Concussion Information Sheet
A concussion is a brain injury and all brain injuries are serious. They are caused by a bump, blow, or jolt to the head, or by a blow to another part of the body with the force transmitted to the head. They can range from mild to severe and can disrupt the way the brain normally works. Even though most concussions are mild, all concussions are potentially serious and may result in complications including prolonged brain damage and death if not recognized and managed properly. In other words, even a “ding” or a bump on the head can be serious. You can’t see a concussion and most sports concussions occur without loss of consciousness. Signs and symptoms of concussion may show up right after the injury or can take hours or days to fully appear.
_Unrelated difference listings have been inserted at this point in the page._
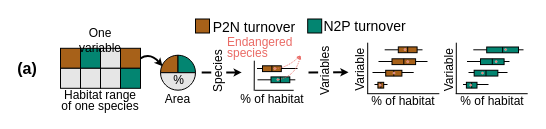
LLeiSong/SClimpact keeps this draw.io diagram as docs/fig1_flow.drawio. Above is the earlier version. Source tidied: cells renumbered, new cells numbered last; positions are measured from the earlier drawing's top-left corner, leaving out a move shared by most shapes. Both pictures are drawn from the tidied source at 100%, with x=0, y=0 at pixel (17, 18).
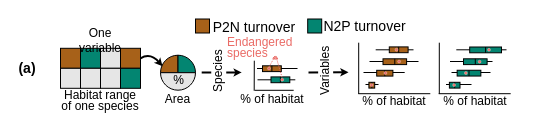
After the change.

Commit message (it also covers changes not shown here):
Really finish figure 1-3

Unchanged cells that the change refers to:
```xml
<mxCell id="27" value="&lt;div style=&quot;line-height: 90%;&quot;&gt;Endangered species&lt;/div&gt;" style="text;html=1;align=left;verticalAlign=middle;whiteSpace=wrap;rounded=0;fontFamily=Merriweather;fontColor=#EA6B66;" parent="1" vertex="1">
  <mxGeometry x="208.3" y="21.9" width="99.7" height="14.8" as="geometry" />
</mxCell>
<mxCell id="37" style="rounded=0;whiteSpace=wrap;html=1;spacing=2;fillColor=light-dark(#038571,#272727);strokeColor=default;rotation=90;" parent="1" vertex="1">
  <mxGeometry x="260" y="51.9" width="5.8" height="18.8" as="geometry" />
</mxCell>
```

What changed in the source:
```diff
@@
     <mxCell id="28" style="endArrow=none;html=1;rounded=0;" parent="1" edge="1">
       <mxGeometry relative="1" as="geometry">
-        <mxPoint x="350.2" y="75.4" as="sourcePoint" />
-        <mxPoint x="350.2" y="24.2" as="targetPoint" />
+        <mxPoint x="341.2" y="75.4" as="sourcePoint" />
+        <mxPoint x="341.2" y="24.2" as="targetPoint" />
       </mxGeometry>
     </mxCell>
-    <mxCell id="29" value="Variable" style="text;html=1;align=center;verticalAlign=middle;whiteSpace=wrap;rounded=0;fontFamily=Merriweather;rotation=-90;" parent="1" vertex="1">
-      <mxGeometry x="322.8" y="46.3" width="40" height="10.4" as="geometry" />
-    </mxCell>
     <mxCell id="30" style="endArrow=none;html=1;rounded=0;exitX=0;exitY=0;exitDx=0;exitDy=0;" parent="1" edge="1">
       <mxGeometry relative="1" as="geometry">
-        <mxPoint x="349.8" y="75.2" as="sourcePoint" />
-        <mxPoint x="421.8" y="75.2" as="targetPoint" />
+        <mxPoint x="340.8" y="75.2" as="sourcePoint" />
+        <mxPoint x="412.8" y="75.2" as="targetPoint" />
       </mxGeometry>
     </mxCell>
@@
     <mxCell id="39" style="ellipse;whiteSpace=wrap;html=1;strokeColor=#FFFFFF;fillColor=#EA6B66;strokeWidth=0.3;fontColor=#EA6B66;" parent="1" vertex="1">
-      <mxGeometry x="256.2" y="49" width="2.2" height="2.2" as="geometry" />
+      <mxGeometry x="250" y="48.5" width="3" height="3" as="geometry" />
     </mxCell>
     <mxCell id="40" style="ellipse;whiteSpace=wrap;html=1;strokeColor=#FFFFFF;fillColor=#EA6B66;strokeWidth=0.3;fontColor=#EA6B66;" parent="1" vertex="1">
-      <mxGeometry x="259.2" y="60" width="2.2" height="2.2" as="geometry" />
+      <mxGeometry x="263.2" y="59.7" width="3" height="3" as="geometry" />
     </mxCell>
     <mxCell id="41" value="% of habitat" style="text;html=1;align=center;verticalAlign=middle;whiteSpace=wrap;rounded=0;fontFamily=Merriweather;rotation=0;" parent="1" vertex="1">
-      <mxGeometry x="353.2" y="77.2" width="65.8" height="12" as="geometry" />
+      <mxGeometry x="344.2" y="77.2" width="65.8" height="12" as="geometry" />
     </mxCell>
-    <mxCell id="42" style="curved=1;endArrow=classicThin;html=1;rounded=0;entryX=0.75;entryY=1;entryDx=0;entryDy=0;exitX=1;exitY=0.5;exitDx=0;exitDy=0;endSize=2;startSize=2;endFill=0;dashed=1;dashPattern=1 1;strokeColor=#EA6B66;" parent="1" edge="1" source="39" target="27">
-      <mxGeometry relative="1" as="geometry">
-        <Array as="points">
-          <mxPoint x="270" y="49" />
-        </Array>
-      </mxGeometry>
+    <mxCell id="42" style="endArrow=classicThin;html=1;rounded=0;entryX=0.5;entryY=1;entryDx=0;entryDy=0;exitX=0.5;exitY=0;exitDx=0;exitDy=0;endSize=2;startSize=2;endFill=0;dashed=1;dashPattern=1 1;strokeColor=#EA6B66;" parent="1" edge="1" source="39" target="27">
+      <mxGeometry relative="1" as="geometry" />
     </mxCell>
-    <mxCell id="43" style="curved=1;endArrow=classicThin;html=1;rounded=0;entryX=0.75;entryY=1;entryDx=0;entryDy=0;exitX=1;exitY=0.5;exitDx=0;exitDy=0;endSize=2;startSize=2;endFill=0;dashed=1;dashPattern=1 1;strokeColor=#EA6B66;" parent="1" edge="1" source="40" target="27">
-      <mxGeometry relative="1" as="geometry">
-        <Array as="points">
-          <mxPoint x="270" y="59" />
-          <mxPoint x="280" y="49" />
-        </Array>
-      </mxGeometry>
-    </mxCell>
     <mxCell id="44" style="endArrow=none;html=1;rounded=0;" parent="1" edge="1">
       <mxGeometry relative="1" as="geometry">
-        <mxPoint x="367.2" y="31.3" as="sourcePoint" />
-        <mxPoint x="405" y="31.3" as="targetPoint" />
+        <mxPoint x="358.2" y="31.3" as="sourcePoint" />
+        <mxPoint x="396" y="31.3" as="targetPoint" />
       </mxGeometry>
     </mxCell>
     <mxCell id="45" style="rounded=0;whiteSpace=wrap;html=1;spacing=2;fillColor=light-dark(#A76119,#272727);strokeColor=default;rotation=90;" parent="1" vertex="1">
-      <mxGeometry x="387.3" y="21.9" width="5.8" height="18.8" as="geometry" />
+      <mxGeometry x="378.3" y="21.9" width="5.8" height="18.8" as="geometry" />
     </mxCell>
@@
     <mxCell id="47" style="ellipse;whiteSpace=wrap;html=1;strokeColor=#FFFFFF;fillColor=#EA6B66;strokeWidth=0.3;fontColor=#EA6B66;" parent="1" vertex="1">
-      <mxGeometry x="386.5" y="30" width="2.2" height="2.2" as="geometry" />
+      <mxGeometry x="377.5" y="29.7" width="3" height="3" as="geometry" />
     </mxCell>
     <mxCell id="48" style="endArrow=none;html=1;rounded=0;" parent="1" edge="1">
       <mxGeometry relative="1" as="geometry">
-        <mxPoint x="361" y="43" as="sourcePoint" />
-        <mxPoint x="410" y="43" as="targetPoint" />
+        <mxPoint x="352" y="43" as="sourcePoint" />
+        <mxPoint x="401" y="43" as="targetPoint" />
       </mxGeometry>
     </mxCell>
     <mxCell id="49" style="rounded=0;whiteSpace=wrap;html=1;spacing=2;fillColor=light-dark(#A76119,#272727);strokeColor=default;rotation=90;" parent="1" vertex="1">
-      <mxGeometry x="383.4" y="31.4" width="5.8" height="23.6" as="geometry" />
+      <mxGeometry x="374.4" y="31.4" width="5.8" height="23.6" as="geometry" />
     </mxCell>
@@
     <mxCell id="51" style="ellipse;whiteSpace=wrap;html=1;strokeColor=#FFFFFF;fillColor=#EA6B66;strokeWidth=0.3;fontColor=#EA6B66;" parent="1" vertex="1">
-      <mxGeometry x="389.1" y="42.1" width="2.2" height="2.2" as="geometry" />
+      <mxGeometry x="380.1" y="41.5" width="3" height="3" as="geometry" />
     </mxCell>
     <mxCell id="52" style="endArrow=none;html=1;rounded=0;" parent="1" edge="1">
       <mxGeometry relative="1" as="geometry">
-        <mxPoint x="355" y="54" as="sourcePoint" />
-        <mxPoint x="396.2" y="54" as="targetPoint" />
+        <mxPoint x="346" y="54" as="sourcePoint" />
+        <mxPoint x="387.2" y="54" as="targetPoint" />
       </mxGeometry>
     </mxCell>
     <mxCell id="53" style="rounded=0;whiteSpace=wrap;html=1;spacing=2;fillColor=light-dark(#A76119,#272727);strokeColor=default;rotation=90;" parent="1" vertex="1">
-      <mxGeometry x="373.4" y="46.6" width="5.8" height="16.2" as="geometry" />
+      <mxGeometry x="364.4" y="46.6" width="5.8" height="16.2" as="geometry" />
     </mxCell>
@@
     <mxCell id="55" style="ellipse;whiteSpace=wrap;html=1;strokeColor=#FFFFFF;fillColor=#EA6B66;strokeWidth=0.3;fontColor=#EA6B66;" parent="1" vertex="1">
-      <mxGeometry x="375.4" y="53.5" width="2.2" height="2.2" as="geometry" />
+      <mxGeometry x="366.4" y="53" width="3" height="3" as="geometry" />
     </mxCell>
     <mxCell id="56" style="endArrow=none;html=1;rounded=0;" parent="1" edge="1">
       <mxGeometry relative="1" as="geometry">
-        <mxPoint x="357" y="66" as="sourcePoint" />
-        <mxPoint x="370" y="66" as="targetPoint" />
+        <mxPoint x="348" y="66" as="sourcePoint" />
+        <mxPoint x="361" y="66" as="targetPoint" />
       </mxGeometry>
     </mxCell>
     <mxCell id="57" style="rounded=0;whiteSpace=wrap;html=1;spacing=2;fillColor=light-dark(#A76119,#272727);strokeColor=default;rotation=90;" parent="1" vertex="1">
-      <mxGeometry x="360.4" y="63.8" width="5.8" height="5.8" as="geometry" />
+      <mxGeometry x="351.4" y="63.8" width="5.8" height="5.8" as="geometry" />
     </mxCell>
@@
     <mxCell id="59" style="ellipse;whiteSpace=wrap;html=1;strokeColor=#FFFFFF;fillColor=#EA6B66;strokeWidth=0.3;fontColor=#EA6B66;" parent="1" vertex="1">
-      <mxGeometry x="361.6" y="65.6" width="2.2" height="2.2" as="geometry" />
+      <mxGeometry x="352.6" y="65" width="3" height="3" as="geometry" />
     </mxCell>
     <mxCell id="60" style="endArrow=none;html=1;rounded=0;" parent="1" edge="1">
       <mxGeometry relative="1" as="geometry">
-        <mxPoint x="438.8" y="75.4" as="sourcePoint" />
-        <mxPoint x="438.8" y="24.2" as="targetPoint" />
+        <mxPoint x="421.8" y="75.4" as="sourcePoint" />
+        <mxPoint x="421.8" y="24.2" as="targetPoint" />
       </mxGeometry>
     </mxCell>
-    <mxCell id="61" value="Variable" style="text;html=1;align=center;verticalAlign=middle;whiteSpace=wrap;rounded=0;fontFamily=Merriweather;rotation=-90;" parent="1" vertex="1">
-      <mxGeometry x="411.2" y="46.3" width="40" height="10.4" as="geometry" />
-    </mxCell>
     <mxCell id="62" style="endArrow=none;html=1;rounded=0;exitX=0;exitY=0;exitDx=0;exitDy=0;" parent="1" edge="1">
       <mxGeometry relative="1" as="geometry">
-        <mxPoint x="438.2" y="75.2" as="sourcePoint" />
-        <mxPoint x="510.2" y="75.2" as="targetPoint" />
+        <mxPoint x="421.2" y="75.2" as="sourcePoint" />
+        <mxPoint x="493.2" y="75.2" as="targetPoint" />
       </mxGeometry>
     </mxCell>
     <mxCell id="63" value="% of habitat" style="text;html=1;align=center;verticalAlign=middle;whiteSpace=wrap;rounded=0;fontFamily=Merriweather;rotation=0;" parent="1" vertex="1">
-      <mxGeometry x="441.8" y="77.2" width="65.8" height="12" as="geometry" />
+      <mxGeometry x="424.8" y="77.2" width="65.8" height="12" as="geometry" />
     </mxCell>
     <mxCell id="64" style="endArrow=none;html=1;rounded=0;" parent="1" edge="1">
       <mxGeometry relative="1" as="geometry">
-        <mxPoint x="455.8" y="31.3" as="sourcePoint" />
-        <mxPoint x="506" y="31.3" as="targetPoint" />
+        <mxPoint x="438.8" y="31.3" as="sourcePoint" />
+        <mxPoint x="489" y="31.3" as="targetPoint" />
       </mxGeometry>
     </mxCell>
     <mxCell id="65" style="rounded=0;whiteSpace=wrap;html=1;spacing=2;fillColor=light-dark(#038571,#272727);strokeColor=default;rotation=90;" parent="1" vertex="1">
-      <mxGeometry x="482.2" y="15.5" width="5.8" height="31.8" as="geometry" />
+      <mxGeometry x="465.2" y="15.5" width="5.8" height="31.8" as="geometry" />
     </mxCell>
@@
     <mxCell id="67" style="ellipse;whiteSpace=wrap;html=1;strokeColor=#FFFFFF;fillColor=#EA6B66;strokeWidth=0.3;fontColor=#EA6B66;" parent="1" vertex="1">
-      <mxGeometry x="487" y="30" width="2.2" height="2.2" as="geometry" />
+      <mxGeometry x="470" y="29.8" width="3" height="3" as="geometry" />
     </mxCell>
     <mxCell id="68" style="endArrow=none;html=1;rounded=0;" parent="1" edge="1">
       <mxGeometry relative="1" as="geometry">
-        <mxPoint x="449.5" y="43" as="sourcePoint" />
-        <mxPoint x="492" y="43" as="targetPoint" />
+        <mxPoint x="432.5" y="43" as="sourcePoint" />
+        <mxPoint x="475" y="43" as="targetPoint" />
       </mxGeometry>
     </mxCell>
     <mxCell id="69" style="rounded=0;whiteSpace=wrap;html=1;spacing=2;fillColor=light-dark(#038571,#272727);strokeColor=default;rotation=90;" parent="1" vertex="1">
-      <mxGeometry x="471.9" y="31.4" width="5.8" height="23.6" as="geometry" />
+      <mxGeometry x="454.9" y="31.4" width="5.8" height="23.6" as="geometry" />
     </mxCell>
@@
     <mxCell id="71" style="ellipse;whiteSpace=wrap;html=1;strokeColor=#FFFFFF;fillColor=#EA6B66;strokeWidth=0.3;fontColor=#EA6B66;" parent="1" vertex="1">
-      <mxGeometry x="477.6" y="42.1" width="2.2" height="2.2" as="geometry" />
+      <mxGeometry x="460.6" y="41.7" width="3" height="3" as="geometry" />
     </mxCell>
     <mxCell id="72" style="endArrow=none;html=1;rounded=0;" parent="1" edge="1">
       <mxGeometry relative="1" as="geometry">
-        <mxPoint x="451" y="54" as="sourcePoint" />
-        <mxPoint x="490" y="54" as="targetPoint" />
+        <mxPoint x="434" y="54" as="sourcePoint" />
+        <mxPoint x="473" y="54" as="targetPoint" />
       </mxGeometry>
     </mxCell>
     <mxCell id="73" style="rounded=0;whiteSpace=wrap;html=1;spacing=2;fillColor=light-dark(#038571,#272727);strokeColor=default;rotation=90;" parent="1" vertex="1">
-      <mxGeometry x="465.6" y="42.8" width="5.8" height="23.7" as="geometry" />
+      <mxGeometry x="448.6" y="42.8" width="5.8" height="23.7" as="geometry" />
     </mxCell>
@@
     <mxCell id="75" style="ellipse;whiteSpace=wrap;html=1;strokeColor=#FFFFFF;fillColor=#EA6B66;strokeWidth=0.3;fontColor=#EA6B66;" parent="1" vertex="1">
-      <mxGeometry x="463.9" y="53.5" width="2.2" height="2.2" as="geometry" />
+      <mxGeometry x="446.9" y="53" width="3" height="3" as="geometry" />
     </mxCell>
     <mxCell id="76" style="endArrow=none;html=1;rounded=0;" parent="1" edge="1">
       <mxGeometry relative="1" as="geometry">
-        <mxPoint x="445.5" y="66" as="sourcePoint" />
-        <mxPoint x="471" y="66" as="targetPoint" />
+        <mxPoint x="428.5" y="66" as="sourcePoint" />
+        <mxPoint x="454" y="66" as="targetPoint" />
       </mxGeometry>
     </mxCell>
     <mxCell id="77" style="rounded=0;whiteSpace=wrap;html=1;spacing=2;fillColor=light-dark(#038571,#272727);strokeColor=default;rotation=90;" parent="1" vertex="1">
-      <mxGeometry x="451.3" y="61.4" width="5.8" height="10.6" as="geometry" />
+      <mxGeometry x="434.3" y="61.4" width="5.8" height="10.6" as="geometry" />
     </mxCell>
@@
     <mxCell id="79" style="ellipse;whiteSpace=wrap;html=1;strokeColor=#FFFFFF;fillColor=#EA6B66;strokeWidth=0.3;fontColor=#EA6B66;" parent="1" vertex="1">
-      <mxGeometry x="452.1" y="65.6" width="2.2" height="2.2" as="geometry" />
+      <mxGeometry x="435.1" y="65" width="3" height="3" as="geometry" />
     </mxCell>
-    <mxCell id="80" value="(a)" style="text;html=1;align=center;verticalAlign=middle;whiteSpace=wrap;rounded=0;fontFamily=Merriweather;spacing=0;fontStyle=1;fontSize=16;" parent="1" vertex="1">
+    <mxCell id="80" value="(a)" style="text;html=1;align=center;verticalAlign=middle;whiteSpace=wrap;rounded=0;fontFamily=Merriweather;spacing=0;fontStyle=1;fontSize=14;" parent="1" vertex="1">
       <mxGeometry y="40.8" width="20" height="18" as="geometry" />
     </mxCell>
+    <mxCell id="81" style="endArrow=classicThin;html=1;rounded=0;entryX=0.5;entryY=1;entryDx=0;entryDy=0;exitX=0.334;exitY=0.391;exitDx=0;exitDy=0;endSize=2;startSize=2;endFill=0;dashed=1;dashPattern=1 1;strokeColor=#EA6B66;exitPerimeter=0;" parent="1" edge="1" source="37" target="27">
+      <mxGeometry relative="1" as="geometry" />
+    </mxCell>
```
If your child reports any symptoms of concussion, or if you notice the symptoms or signs of concussion yourself, seek medical attention right away.
Symptoms may include one or more of the following:
· “Pressure in head”
· Nausea or vomiting
· Neck pain
· Balance problems or dizziness
· Blurred, double, or fuzzy vision
· Sensitivity to light or noise
· Feeling sluggish or slowed down
· Feeling foggy or groggy
· Change in sleep patterns
· “Don’t feel right”
· Fatigue or low energy
· Nervousness or anxiety
· More emotional
· Concentration or memory problems (forgetting game plays)
· Repeating the same question/comment
Signs observed by teammates, parents and coaches include:
· Appears dazed
· Vacant facial expression
· Confused about assignment
· Forgets plays
· Is unsure of game, score, or opponent
· Moves clumsily or displays in coordination
· Answers questions slowly
· Slurred speech
· Shows behavior or personality changes
· Can’t recall events prior to hit
· Can’t recall events after hit
· Seizures or convulsions
· Any change in typical behavior or personality
· Loses consciousness
What can happen if my child keeps on playing with a concussion or returns to soon?
Athletes with the signs and symptoms of concussion should be removed from play immediately. Continuing to play with the signs and symptoms of a concussion leaves the young athlete especially vulnerable to greater injury. There is an increased risk of significant damage from a concussion for a period of time after that concussion occurs, particularly if the athlete suffers another concussion before completely recovering from the first one. This can lead to prolonged recovery, or even to severe brain swelling (second impact syndrome) with devastating and even fatal consequences. It is well known that adolescent or teenage athlete will often under report symptoms of injuries. And concussions are no different. As a result, education of administrators, coaches, parents and students is the key for student-athlete’s safety.
If you think your child has suffered a concussion
Any athlete even suspected of suffering a concussion should be removed from the game or practice immediately. No athlete may return to activity after an apparent head injury or concussion, regardless of how mild it seems or how quickly symptoms clear, without medical clearance. Close observation of the athlete should continue for several hours. The new “Zackery Lystedt Law” in Washington now requires the consistent and uniform implementation of long and well-established return to play concussion guidelines that have been recommended for several years:
“a youth athlete who is suspected of sustaining a concussion or head injury in a practice or game shall be removed from competition at that time”
“…may not return to play until the athlete is evaluated by a licensed heath care provider trained in the evaluation and management of concussion and received written clearance to return to play from that health care provider”.
You should also inform your child’s coach if you think that your child may have a concussion Remember its better to miss one game than miss the whole season. And when in doubt, the athlete sits out.
For current and up-to-date information on concussions you can go to: http://www.cdc.gov/ConcussionInYouthSports/